He then packs up daughter Elly May, nephew Jethro, Granny, all their belongings and millions of dollars and moves to California. In a scene that was weirdly significant of photographs of Depression-era hillbillies moving to California. The show was an inspired piece of ridiculousness, produced by Paul Henning, a Midwesterner from Missouri who spent 30 years in Hollywood mining his rural roots. The “Beverly Hillbillies” shot up to number one in the ratings the first two years it was on the air, and stayed in the top fifteen for the rest of the decade.

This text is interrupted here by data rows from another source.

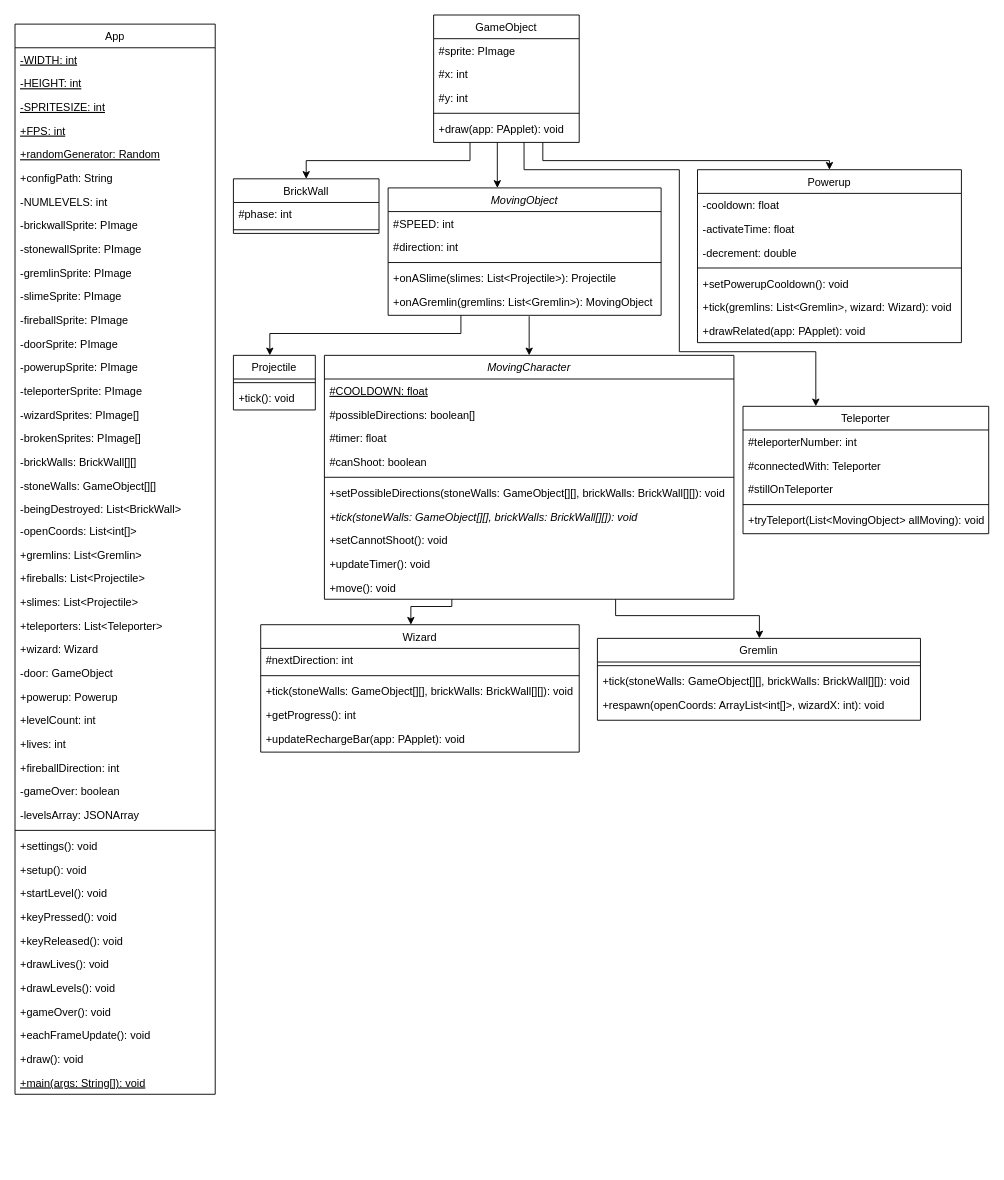
Above: Untitled Diagram.drawio in joshuahallam127/ABOUTME (draw.io), before the change. Source tidied: cells renumbered, new cells numbered last; positions are measured from the earlier drawing's top-left corner, leaving out a move shared by most shapes. Both pictures are drawn from the tidied source at 91%, with x=0, y=0 at pixel (15, 15).
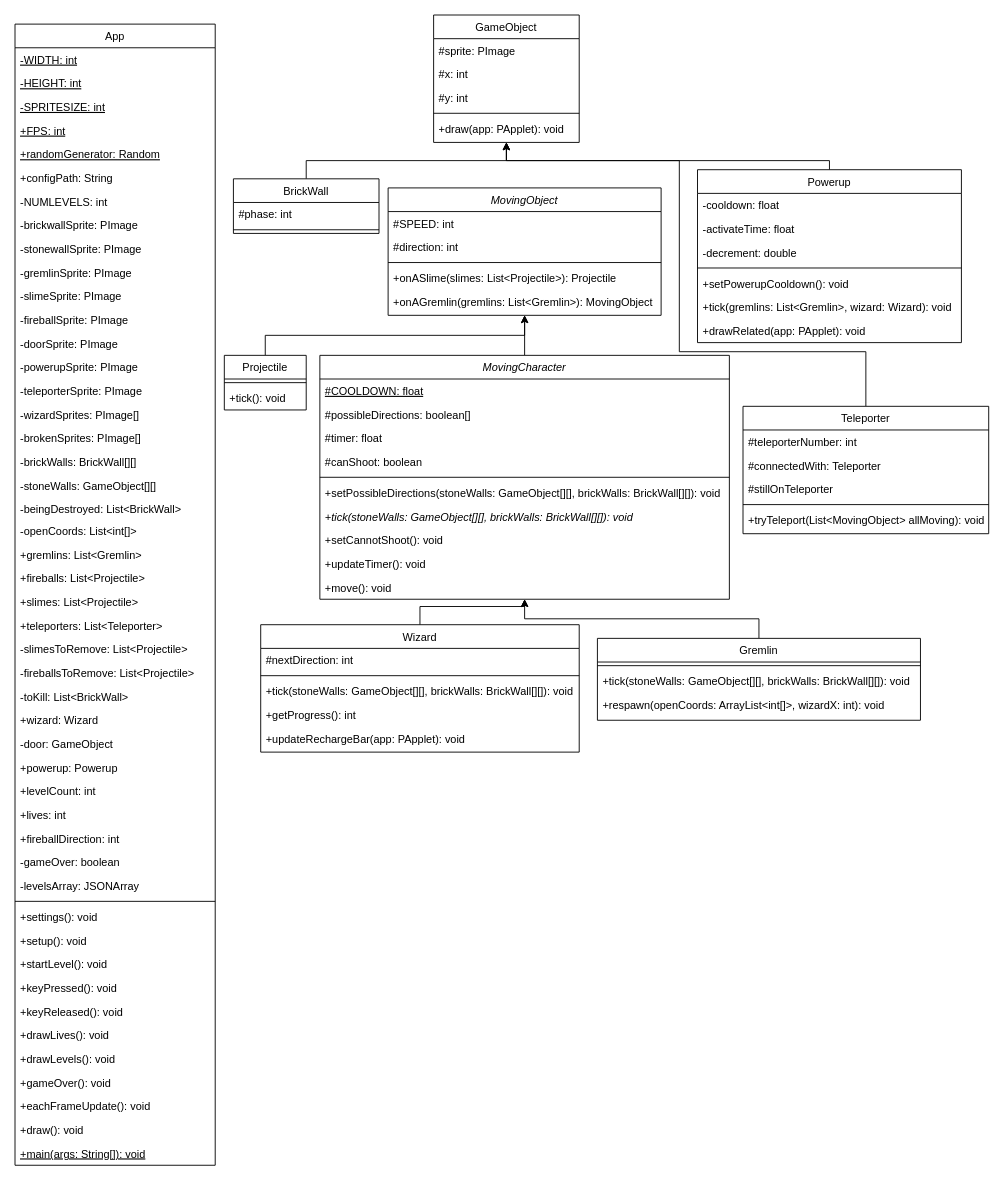
The same page after the edit.

Unchanged cells that the change refers to:
```xml
<mxCell id="52" value="GameObject&#10;" style="swimlane;fontStyle=0;align=center;verticalAlign=top;horizontal=1;startSize=26;rounded=0;shadow=0;strokeWidth=1;" parent="1" vertex="1">
  <mxGeometry x="460" width="160" height="140" as="geometry" />
</mxCell>
<mxCell id="57" value="+draw(app: PApplet): void" style="text;align=left;verticalAlign=top;spacingLeft=4;spacingRight=4;overflow=hidden;points=[[0,0.5],[1,0.5]];portConstraint=eastwest;" parent="52" vertex="1">
  <mxGeometry y="112" width="160" height="26" as="geometry" />
</mxCell>
<mxCell id="58" value="BrickWall" style="swimlane;fontStyle=0;align=center;verticalAlign=top;horizontal=1;startSize=26;rounded=0;shadow=0;strokeWidth=1;" parent="1" vertex="1">
  <mxGeometry x="240" y="180" width="160" height="60" as="geometry" />
</mxCell>
<mxCell id="63" value="MovingObject" style="swimlane;fontStyle=2;align=center;verticalAlign=top;horizontal=1;startSize=26;rounded=0;shadow=0;strokeWidth=1;" parent="1" vertex="1">
  <mxGeometry x="410" y="190" width="300" height="140" as="geometry" />
</mxCell>
<mxCell id="81" value="+move(): void" style="text;align=left;verticalAlign=top;spacingLeft=4;spacingRight=4;overflow=hidden;points=[[0,0.5],[1,0.5]];portConstraint=eastwest;fontStyle=0;" parent="71" vertex="1">
  <mxGeometry y="242" width="450" height="26" as="geometry" />
</mxCell>
<mxCell id="85" value="Wizard" style="swimlane;fontStyle=0;align=center;verticalAlign=top;horizontal=1;startSize=26;rounded=0;shadow=0;strokeWidth=1;" parent="1" vertex="1">
  <mxGeometry x="270" y="670" width="350" height="140" as="geometry" />
</mxCell>
<mxCell id="91" value="Gremlin" style="swimlane;fontStyle=0;align=center;verticalAlign=top;horizontal=1;startSize=26;rounded=0;shadow=0;strokeWidth=1;" parent="1" vertex="1">
  <mxGeometry x="640" y="685" width="355" height="90" as="geometry" />
</mxCell>
<mxCell id="95" value="Powerup" style="swimlane;fontStyle=0;align=center;verticalAlign=top;horizontal=1;startSize=26;rounded=0;shadow=0;strokeWidth=1;" parent="1" vertex="1">
  <mxGeometry x="750" y="170" width="290" height="190" as="geometry" />
</mxCell>
<mxCell id="103" value="Teleporter" style="swimlane;fontStyle=0;align=center;verticalAlign=top;horizontal=1;startSize=26;rounded=0;shadow=0;strokeWidth=1;" parent="1" vertex="1">
  <mxGeometry x="800" y="430" width="270" height="140" as="geometry" />
</mxCell>
```

Diff of the diagram source:
```diff
@@
     <mxCell id="2" value="App" style="swimlane;fontStyle=0;align=center;verticalAlign=top;horizontal=1;startSize=26;rounded=0;shadow=0;strokeWidth=1;" parent="1" vertex="1">
-      <mxGeometry y="10" width="220" height="1176" as="geometry" />
+      <mxGeometry y="10" width="220" height="1254" as="geometry" />
     </mxCell>
@@
+    <mxCell id="109" value="+teleporters: List&lt;Teleporter&gt;" style="text;align=left;verticalAlign=top;spacingLeft=4;spacingRight=4;overflow=hidden;rounded=0;shadow=0;html=0;fontStyle=0;" parent="2" vertex="1">
+      <mxGeometry y="648" width="220" height="26" as="geometry" />
+    </mxCell>
+    <mxCell id="110" value="-slimesToRemove: List&lt;Projectile&gt;" style="text;align=left;verticalAlign=top;spacingLeft=4;spacingRight=4;overflow=hidden;rounded=0;shadow=0;html=0;fontStyle=0;" parent="2" vertex="1">
+      <mxGeometry y="674" width="220" height="26" as="geometry" />
+    </mxCell>
+    <mxCell id="111" value="-fireballsToRemove: List&lt;Projectile&gt;" style="text;align=left;verticalAlign=top;spacingLeft=4;spacingRight=4;overflow=hidden;rounded=0;shadow=0;html=0;fontStyle=0;" parent="2" vertex="1">
+      <mxGeometry y="700" width="220" height="26" as="geometry" />
+    </mxCell>
-    <mxCell id="27" value="+teleporters: List&lt;Teleporter&gt;" style="text;align=left;verticalAlign=top;spacingLeft=4;spacingRight=4;overflow=hidden;rounded=0;shadow=0;html=0;fontStyle=0;" parent="2" vertex="1">
-      <mxGeometry y="648" width="220" height="26" as="geometry" />
+    <mxCell id="27" value="-toKill: List&lt;BrickWall&gt;" style="text;align=left;verticalAlign=top;spacingLeft=4;spacingRight=4;overflow=hidden;rounded=0;shadow=0;html=0;fontStyle=0;" parent="2" vertex="1">
+      <mxGeometry y="726" width="220" height="26" as="geometry" />
     </mxCell>
     <mxCell id="28" value="+wizard: Wizard" style="text;align=left;verticalAlign=top;spacingLeft=4;spacingRight=4;overflow=hidden;rounded=0;shadow=0;html=0;fontStyle=0;" parent="2" vertex="1">
-      <mxGeometry y="674" width="220" height="26" as="geometry" />
+      <mxGeometry y="752" width="220" height="26" as="geometry" />
     </mxCell>
     <mxCell id="29" value="-door: GameObject" style="text;align=left;verticalAlign=top;spacingLeft=4;spacingRight=4;overflow=hidden;rounded=0;shadow=0;html=0;fontStyle=0;" parent="2" vertex="1">
-      <mxGeometry y="700" width="220" height="26" as="geometry" />
+      <mxGeometry y="778" width="220" height="26" as="geometry" />
     </mxCell>
     <mxCell id="30" value="+powerup: Powerup" style="text;align=left;verticalAlign=top;spacingLeft=4;spacingRight=4;overflow=hidden;rounded=0;shadow=0;html=0;fontStyle=0;" parent="2" vertex="1">
-      <mxGeometry y="726" width="220" height="26" as="geometry" />
+      <mxGeometry y="804" width="220" height="26" as="geometry" />
     </mxCell>
     <mxCell id="31" value="+levelCount: int" style="text;align=left;verticalAlign=top;spacingLeft=4;spacingRight=4;overflow=hidden;rounded=0;shadow=0;html=0;fontStyle=0;" parent="2" vertex="1">
-      <mxGeometry y="752" width="220" height="26" as="geometry" />
+      <mxGeometry y="830" width="220" height="26" as="geometry" />
     </mxCell>
     <mxCell id="32" value="+lives: int" style="text;align=left;verticalAlign=top;spacingLeft=4;spacingRight=4;overflow=hidden;rounded=0;shadow=0;html=0;fontStyle=0;" parent="2" vertex="1">
-      <mxGeometry y="778" width="220" height="26" as="geometry" />
+      <mxGeometry y="856" width="220" height="26" as="geometry" />
     </mxCell>
     <mxCell id="33" value="+fireballDirection: int" style="text;align=left;verticalAlign=top;spacingLeft=4;spacingRight=4;overflow=hidden;rounded=0;shadow=0;html=0;fontStyle=0;" parent="2" vertex="1">
-      <mxGeometry y="804" width="220" height="26" as="geometry" />
+      <mxGeometry y="882" width="220" height="26" as="geometry" />
     </mxCell>
     <mxCell id="34" value="-gameOver: boolean" style="text;align=left;verticalAlign=top;spacingLeft=4;spacingRight=4;overflow=hidden;rounded=0;shadow=0;html=0;fontStyle=0;" parent="2" vertex="1">
-      <mxGeometry y="830" width="220" height="26" as="geometry" />
+      <mxGeometry y="908" width="220" height="26" as="geometry" />
     </mxCell>
     <mxCell id="35" value="-levelsArray: JSONArray" style="text;align=left;verticalAlign=top;spacingLeft=4;spacingRight=4;overflow=hidden;rounded=0;shadow=0;html=0;fontStyle=0;" parent="2" vertex="1">
-      <mxGeometry y="856" width="220" height="26" as="geometry" />
+      <mxGeometry y="934" width="220" height="26" as="geometry" />
     </mxCell>
     <mxCell id="36" style="line;html=1;strokeWidth=1;align=left;verticalAlign=middle;spacingTop=-1;spacingLeft=3;spacingRight=3;labelPosition=right;" parent="2" vertex="1">
-      <mxGeometry y="882" width="220" height="8" as="geometry" />
+      <mxGeometry y="960" width="220" height="8" as="geometry" />
     </mxCell>
     <mxCell id="37" value="+settings(): void" style="text;align=left;verticalAlign=top;spacingLeft=4;spacingRight=4;overflow=hidden;" parent="2" vertex="1">
-      <mxGeometry y="890" width="220" height="26" as="geometry" />
+      <mxGeometry y="968" width="220" height="26" as="geometry" />
     </mxCell>
     <mxCell id="38" value="+setup(): void" style="text;align=left;verticalAlign=top;spacingLeft=4;spacingRight=4;overflow=hidden;" parent="2" vertex="1">
-      <mxGeometry y="916" width="220" height="26" as="geometry" />
+      <mxGeometry y="994" width="220" height="26" as="geometry" />
     </mxCell>
     <mxCell id="39" value="+startLevel(): void" style="text;align=left;verticalAlign=top;spacingLeft=4;spacingRight=4;overflow=hidden;" parent="2" vertex="1">
-      <mxGeometry y="942" width="220" height="26" as="geometry" />
+      <mxGeometry y="1020" width="220" height="26" as="geometry" />
     </mxCell>
     <mxCell id="40" value="+keyPressed(): void" style="text;align=left;verticalAlign=top;spacingLeft=4;spacingRight=4;overflow=hidden;" parent="2" vertex="1">
-      <mxGeometry y="968" width="220" height="26" as="geometry" />
+      <mxGeometry y="1046" width="220" height="26" as="geometry" />
     </mxCell>
     <mxCell id="41" value="+keyReleased(): void" style="text;align=left;verticalAlign=top;spacingLeft=4;spacingRight=4;overflow=hidden;" parent="2" vertex="1">
-      <mxGeometry y="994" width="220" height="26" as="geometry" />
+      <mxGeometry y="1072" width="220" height="26" as="geometry" />
     </mxCell>
     <mxCell id="42" value="+drawLives(): void" style="text;align=left;verticalAlign=top;spacingLeft=4;spacingRight=4;overflow=hidden;" parent="2" vertex="1">
-      <mxGeometry y="1020" width="220" height="26" as="geometry" />
+      <mxGeometry y="1098" width="220" height="26" as="geometry" />
     </mxCell>
     <mxCell id="43" value="+drawLevels(): void" style="text;align=left;verticalAlign=top;spacingLeft=4;spacingRight=4;overflow=hidden;" parent="2" vertex="1">
-      <mxGeometry y="1046" width="220" height="26" as="geometry" />
+      <mxGeometry y="1124" width="220" height="26" as="geometry" />
     </mxCell>
     <mxCell id="44" value="+gameOver(): void" style="text;align=left;verticalAlign=top;spacingLeft=4;spacingRight=4;overflow=hidden;" parent="2" vertex="1">
-      <mxGeometry y="1072" width="220" height="26" as="geometry" />
+      <mxGeometry y="1150" width="220" height="26" as="geometry" />
     </mxCell>
     <mxCell id="45" value="+eachFrameUpdate(): void" style="text;align=left;verticalAlign=top;spacingLeft=4;spacingRight=4;overflow=hidden;" parent="2" vertex="1">
-      <mxGeometry y="1098" width="220" height="26" as="geometry" />
+      <mxGeometry y="1176" width="220" height="26" as="geometry" />
     </mxCell>
     <mxCell id="46" value="+draw(): void" style="text;align=left;verticalAlign=top;spacingLeft=4;spacingRight=4;overflow=hidden;" parent="2" vertex="1">
-      <mxGeometry y="1124" width="220" height="26" as="geometry" />
+      <mxGeometry y="1202" width="220" height="26" as="geometry" />
     </mxCell>
     <mxCell id="47" value="+main(args: String[]): void" style="text;align=left;verticalAlign=top;spacingLeft=4;spacingRight=4;overflow=hidden;fontStyle=4;" parent="2" vertex="1">
-      <mxGeometry y="1150" width="220" height="26" as="geometry" />
+      <mxGeometry y="1228" width="220" height="26" as="geometry" />
     </mxCell>
-    <mxCell id="48" style="edgeStyle=orthogonalEdgeStyle;rounded=0;jettySize=auto;html=1;exitX=0.25;exitY=1;exitDx=0;exitDy=0;" parent="1" edge="1" source="52" target="58">
-      <mxGeometry relative="1" as="geometry" />
-    </mxCell>
-    <mxCell id="49" style="edgeStyle=orthogonalEdgeStyle;rounded=0;jettySize=auto;html=1;" parent="1" edge="1" target="63">
-      <mxGeometry relative="1" as="geometry">
-        <mxPoint x="530" y="140" as="sourcePoint" />
-        <Array as="points">
-          <mxPoint x="530" y="140" />
-        </Array>
-      </mxGeometry>
-    </mxCell>
-    <mxCell id="50" style="edgeStyle=orthogonalEdgeStyle;rounded=0;jettySize=auto;html=1;exitX=0.75;exitY=1;exitDx=0;exitDy=0;" parent="1" edge="1" source="52" target="95">
-      <mxGeometry relative="1" as="geometry">
-        <Array as="points">
-          <mxPoint x="580" y="160" />
-          <mxPoint x="895" y="160" />
-        </Array>
-      </mxGeometry>
-    </mxCell>
-    <mxCell id="51" style="edgeStyle=orthogonalEdgeStyle;rounded=0;jettySize=auto;html=1;exitX=0.621;exitY=1.071;exitDx=0;exitDy=0;exitPerimeter=0;" parent="1" edge="1" source="57" target="103">
-      <mxGeometry relative="1" as="geometry">
-        <Array as="points">
-          <mxPoint x="559" y="170" />
-          <mxPoint x="730" y="170" />
-          <mxPoint x="730" y="370" />
-          <mxPoint x="880" y="370" />
-        </Array>
-      </mxGeometry>
-    </mxCell>
@@
+    <mxCell id="112" style="edgeStyle=orthogonalEdgeStyle;rounded=0;jettySize=auto;html=1;exitX=0.5;exitY=0;exitDx=0;exitDy=0;" parent="1" edge="1" source="58" target="52">
+      <mxGeometry relative="1" as="geometry" />
+    </mxCell>
@@
-    <mxCell id="61" style="edgeStyle=orthogonalEdgeStyle;rounded=0;jettySize=auto;html=1;" parent="1" edge="1" target="71">
-      <mxGeometry relative="1" as="geometry">
-        <mxPoint x="565" y="331" as="sourcePoint" />
-        <Array as="points">
-          <mxPoint x="565" y="331" />
-        </Array>
-      </mxGeometry>
-    </mxCell>
-    <mxCell id="62" style="edgeStyle=orthogonalEdgeStyle;rounded=0;jettySize=auto;html=1;" parent="1" edge="1" target="82">
-      <mxGeometry relative="1" as="geometry">
-        <mxPoint x="490" y="330" as="sourcePoint" />
-        <Array as="points">
-          <mxPoint x="490" y="350" />
-          <mxPoint x="280" y="350" />
-        </Array>
-      </mxGeometry>
-    </mxCell>
@@
-    <mxCell id="69" style="edgeStyle=orthogonalEdgeStyle;rounded=0;jettySize=auto;html=1;" parent="1" edge="1" source="81" target="85">
-      <mxGeometry relative="1" as="geometry">
-        <Array as="points">
-          <mxPoint x="480" y="650" />
-          <mxPoint x="435" y="650" />
-        </Array>
-      </mxGeometry>
-    </mxCell>
-    <mxCell id="70" style="edgeStyle=orthogonalEdgeStyle;rounded=0;jettySize=auto;html=1;" parent="1" edge="1" source="81" target="91">
-      <mxGeometry relative="1" as="geometry">
-        <Array as="points">
-          <mxPoint x="660" y="660" />
-          <mxPoint x="818" y="660" />
-        </Array>
-      </mxGeometry>
-    </mxCell>
+    <mxCell id="113" style="edgeStyle=orthogonalEdgeStyle;rounded=0;jettySize=auto;html=1;exitX=0.5;exitY=0;exitDx=0;exitDy=0;" parent="1" edge="1" source="71" target="63">
+      <mxGeometry relative="1" as="geometry" />
+    </mxCell>
     <mxCell id="71" value="MovingCharacter" style="swimlane;fontStyle=2;align=center;verticalAlign=top;horizontal=1;startSize=26;rounded=0;shadow=0;strokeWidth=1;" parent="1" vertex="1">
-      <mxGeometry x="340" y="374" width="450" height="268" as="geometry" />
+      <mxGeometry x="335" y="374" width="450" height="268" as="geometry" />
     </mxCell>
@@
+    <mxCell id="114" style="edgeStyle=orthogonalEdgeStyle;rounded=0;jettySize=auto;html=1;exitX=0.5;exitY=0;exitDx=0;exitDy=0;" parent="1" edge="1" source="82" target="63">
+      <mxGeometry relative="1" as="geometry" />
+    </mxCell>
     <mxCell id="82" value="Projectile" style="swimlane;fontStyle=0;align=center;verticalAlign=top;horizontal=1;startSize=26;rounded=0;shadow=0;strokeWidth=1;" parent="1" vertex="1">
-      <mxGeometry x="240" y="374" width="90" height="60" as="geometry" />
+      <mxGeometry x="230" y="374" width="90" height="60" as="geometry" />
     </mxCell>
@@
+    <mxCell id="115" style="edgeStyle=orthogonalEdgeStyle;rounded=0;jettySize=auto;html=1;exitX=0.5;exitY=0;exitDx=0;exitDy=0;" parent="1" edge="1" source="85" target="71">
+      <mxGeometry relative="1" as="geometry" />
+    </mxCell>
@@
+    <mxCell id="116" style="edgeStyle=orthogonalEdgeStyle;rounded=0;jettySize=auto;html=1;exitX=0.5;exitY=0;exitDx=0;exitDy=0;" parent="1" edge="1" source="91" target="71">
+      <mxGeometry relative="1" as="geometry" />
+    </mxCell>
@@
+    <mxCell id="117" style="edgeStyle=orthogonalEdgeStyle;rounded=0;jettySize=auto;html=1;exitX=0.5;exitY=0;exitDx=0;exitDy=0;" parent="1" edge="1" source="95" target="52">
+      <mxGeometry relative="1" as="geometry">
+        <Array as="points">
+          <mxPoint x="895" y="160" />
+          <mxPoint x="540" y="160" />
+        </Array>
+      </mxGeometry>
+    </mxCell>
@@
+    <mxCell id="118" style="edgeStyle=orthogonalEdgeStyle;rounded=0;jettySize=auto;html=1;exitX=0.5;exitY=0;exitDx=0;exitDy=0;" parent="1" edge="1" source="103" target="52">
+      <mxGeometry relative="1" as="geometry">
+        <Array as="points">
+          <mxPoint x="935" y="370" />
+          <mxPoint x="730" y="370" />
+          <mxPoint x="730" y="160" />
+          <mxPoint x="540" y="160" />
+        </Array>
+      </mxGeometry>
+    </mxCell>
```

Critics have called the show, “equal parts Steinbeck and absurdism, the nouveau riche-out-of-water. ” (The Beverly Hillbillies) The same producer, followed that up with “Petticoat Junction” from 1963-70 and “Green Acres” from 1965-71. Both shows proved to be almost as popular. The petticoats in the first show belonged to the blonde, brunet and redheaded daughters (Billie Jo, Bobbie Jo and Betty Jo) of Kate Bradley, the proprietress of the Shady Grove Hotel. The daughters gave the writers ample opportunity for the farmer’s daughters jokes while the hotel’s isolation created a rural setting that didn’t exist in reality anymore. Green Acres” went much further into ridiculousness. One fan web site, “Memorable TV,” calls the show, “a flat-out assault on Cartesian logic, Newtonian physics, and Harvard-centrist positivism. Lawyer Oliver Wendell Douglas (Eddie Albert) and his socialite wife Lisa (Eva Gabor) come to Hooterville in search of the greening of America and lofty Jeffersonian idealism. What they discover instead is a virtual parallel universe of unfettered surrealism, rife with gifted pigs, square chicken eggs, and abiogenetic hotcakes – a universe which Lisa intuits immediately, and by which Oliver is constantly bewildered. “(memorable TV)